Hillary believes that every child, no matter his or her background, should be guaranteed a high-quality education. That’s why she has been working to improve and support our public schools for decades. As first lady of Arkansas, she chaired the Arkansas Educational Standards Commission, fighting to raise academic standards, increase teacher salaries, and reduce class sizes. As first lady of the United States, she chaired the first-ever convening on Hispanic children and youth, which focused on improving access to educational opportunities. And, as a U.S. senator, she served on the Senate Health, Education and Labor Committee, as a key member shaping the No Child Left Behind Act, with the hopes that it would bring needed resources and real accountability to improve educational opportunities for our most disadvantaged students. Hillary knows that we have real work to do to ensure every child can fulfill his or her God-given potential.

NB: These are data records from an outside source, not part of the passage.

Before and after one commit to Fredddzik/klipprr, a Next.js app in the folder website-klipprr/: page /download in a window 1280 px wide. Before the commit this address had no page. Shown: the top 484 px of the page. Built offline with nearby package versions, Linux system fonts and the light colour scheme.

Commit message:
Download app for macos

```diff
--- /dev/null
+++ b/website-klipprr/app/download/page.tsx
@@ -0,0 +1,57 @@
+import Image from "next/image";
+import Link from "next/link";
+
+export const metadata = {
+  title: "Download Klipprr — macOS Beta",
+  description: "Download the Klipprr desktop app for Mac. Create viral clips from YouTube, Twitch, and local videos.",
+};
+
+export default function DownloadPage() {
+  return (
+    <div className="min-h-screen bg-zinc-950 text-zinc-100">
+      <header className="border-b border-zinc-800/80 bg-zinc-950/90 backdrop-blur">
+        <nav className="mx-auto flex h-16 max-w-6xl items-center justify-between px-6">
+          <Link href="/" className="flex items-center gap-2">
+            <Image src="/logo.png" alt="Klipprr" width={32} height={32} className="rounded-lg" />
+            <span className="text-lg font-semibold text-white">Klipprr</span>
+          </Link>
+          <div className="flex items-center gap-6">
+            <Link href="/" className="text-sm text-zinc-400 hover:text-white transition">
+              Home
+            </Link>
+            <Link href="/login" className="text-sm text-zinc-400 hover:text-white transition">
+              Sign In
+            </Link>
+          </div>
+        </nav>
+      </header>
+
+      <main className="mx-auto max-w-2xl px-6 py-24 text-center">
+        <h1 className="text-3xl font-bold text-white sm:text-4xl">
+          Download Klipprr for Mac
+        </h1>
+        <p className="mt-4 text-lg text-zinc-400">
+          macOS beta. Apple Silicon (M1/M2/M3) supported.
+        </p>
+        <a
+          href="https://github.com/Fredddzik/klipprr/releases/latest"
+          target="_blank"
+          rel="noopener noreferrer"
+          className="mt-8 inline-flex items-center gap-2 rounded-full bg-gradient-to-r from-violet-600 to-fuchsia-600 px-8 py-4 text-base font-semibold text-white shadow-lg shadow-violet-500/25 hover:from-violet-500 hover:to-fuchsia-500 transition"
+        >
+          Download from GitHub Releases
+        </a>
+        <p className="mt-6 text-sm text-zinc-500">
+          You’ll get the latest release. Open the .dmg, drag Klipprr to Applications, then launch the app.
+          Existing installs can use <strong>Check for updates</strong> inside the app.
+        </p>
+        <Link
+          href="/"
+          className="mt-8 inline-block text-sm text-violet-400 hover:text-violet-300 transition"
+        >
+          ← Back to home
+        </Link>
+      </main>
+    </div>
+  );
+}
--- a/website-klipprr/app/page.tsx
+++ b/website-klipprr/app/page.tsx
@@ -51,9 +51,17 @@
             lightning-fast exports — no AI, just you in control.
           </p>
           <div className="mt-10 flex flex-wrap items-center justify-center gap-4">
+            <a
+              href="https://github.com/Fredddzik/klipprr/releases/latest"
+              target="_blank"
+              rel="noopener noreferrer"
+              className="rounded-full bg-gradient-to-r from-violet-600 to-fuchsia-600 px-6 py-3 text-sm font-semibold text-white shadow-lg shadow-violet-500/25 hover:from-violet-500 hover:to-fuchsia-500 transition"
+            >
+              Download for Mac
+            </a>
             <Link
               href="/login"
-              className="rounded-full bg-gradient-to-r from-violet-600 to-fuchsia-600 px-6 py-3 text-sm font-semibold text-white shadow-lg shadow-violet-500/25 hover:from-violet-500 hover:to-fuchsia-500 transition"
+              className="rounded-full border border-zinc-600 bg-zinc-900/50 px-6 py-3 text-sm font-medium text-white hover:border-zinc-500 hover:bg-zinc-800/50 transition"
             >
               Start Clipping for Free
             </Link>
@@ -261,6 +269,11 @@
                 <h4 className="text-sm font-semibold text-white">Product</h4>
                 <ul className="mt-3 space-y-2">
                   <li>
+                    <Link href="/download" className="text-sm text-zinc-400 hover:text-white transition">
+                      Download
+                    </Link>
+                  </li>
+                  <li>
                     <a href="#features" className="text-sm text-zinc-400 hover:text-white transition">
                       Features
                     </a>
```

That is why she will fight for policies that:
Make high-quality education a priority for every child in America. The passage of the Every Student Succeeds Act shows what’s possible when Congress puts politics aside and works together to improve our education system. While the legislation is not perfect, Hillary believes it will help give states and teachers flexibility to serve the needs of their students, while ensuring schools are held accountable for raising the achievement of all children—especially low-income students, students of color, English Language Learners, and students with disabilities. The bill will allow communities to strike a balance on testing as a measure of student success, require districts and states to take action to turn around struggling schools, and expand resources for teacher development, early childhood education, and high-quality public charter schools. Hillary will work to make sure this law is implemented effectively and that we make the necessary investments—like universal pre-K and other early learning programs—to give every child a strong start and access to a world-class education.
Support educators. Hillary knows good teachers are key to improving student learning. But we don’t do enough to ensure that teachers receive the training, mentorship, and support they need to succeed and thrive in the classroom. Hillary will listen to teachers, invest in their training and professional development, and recruit the best and brightest into the profession.
Improve student outcomes. Hillary believes we can do more to meet the needs of students by providing opportunities geared toward their individual skills and educational goals. She will work to ensure students with disabilities, in particular, have the resources and support they need throughout their school years.

Jill Stein

Green Party Candidate for President

Education as a Right:

Abolish student debt to free a generation of Americans from debt servitude. Guarantee tuition-free, world-class public education from pre-school through university. End high stakes testing and public school privatization.

  • Guarantee tuition-free, world-class public education from pre-school through university.
  • Abolish student debt to free a generation of Americans from debt servitude.
  • Protect our public school systems from privatization.
  • Use restorative justice to address conflicts before they occur, and involve students in the process.
  • Evaluate teacher performance through assessment by fellow professionals. Do not rely on high stakes tests that reflect economic status of the community, and punish teachers working in low income communities of color.
  • Replace Common Core with curriculum developed by educators, not corporations, with input from parents and communities.
  • Stop denying students diplomas based on high stakes tests.
  • Stop using merit pay to punish teachers who work with the most challenging student populations.
  • Restore arts, music and recreation to school curriculums.
  • Ensure racially inclusive, sensitive and relevant curriculums.
  • Use Department of Education powers to offer grants and funding to encourage metropolitan desegregation plans based on socioeconomically balanced schools.
  • Recognize poverty as the key obstacle to learning. Ensure that kids come to school ready to learn: healthy, nourished, secure and free from violence.
  • Increase federal funding of public schools to equalize public school funding.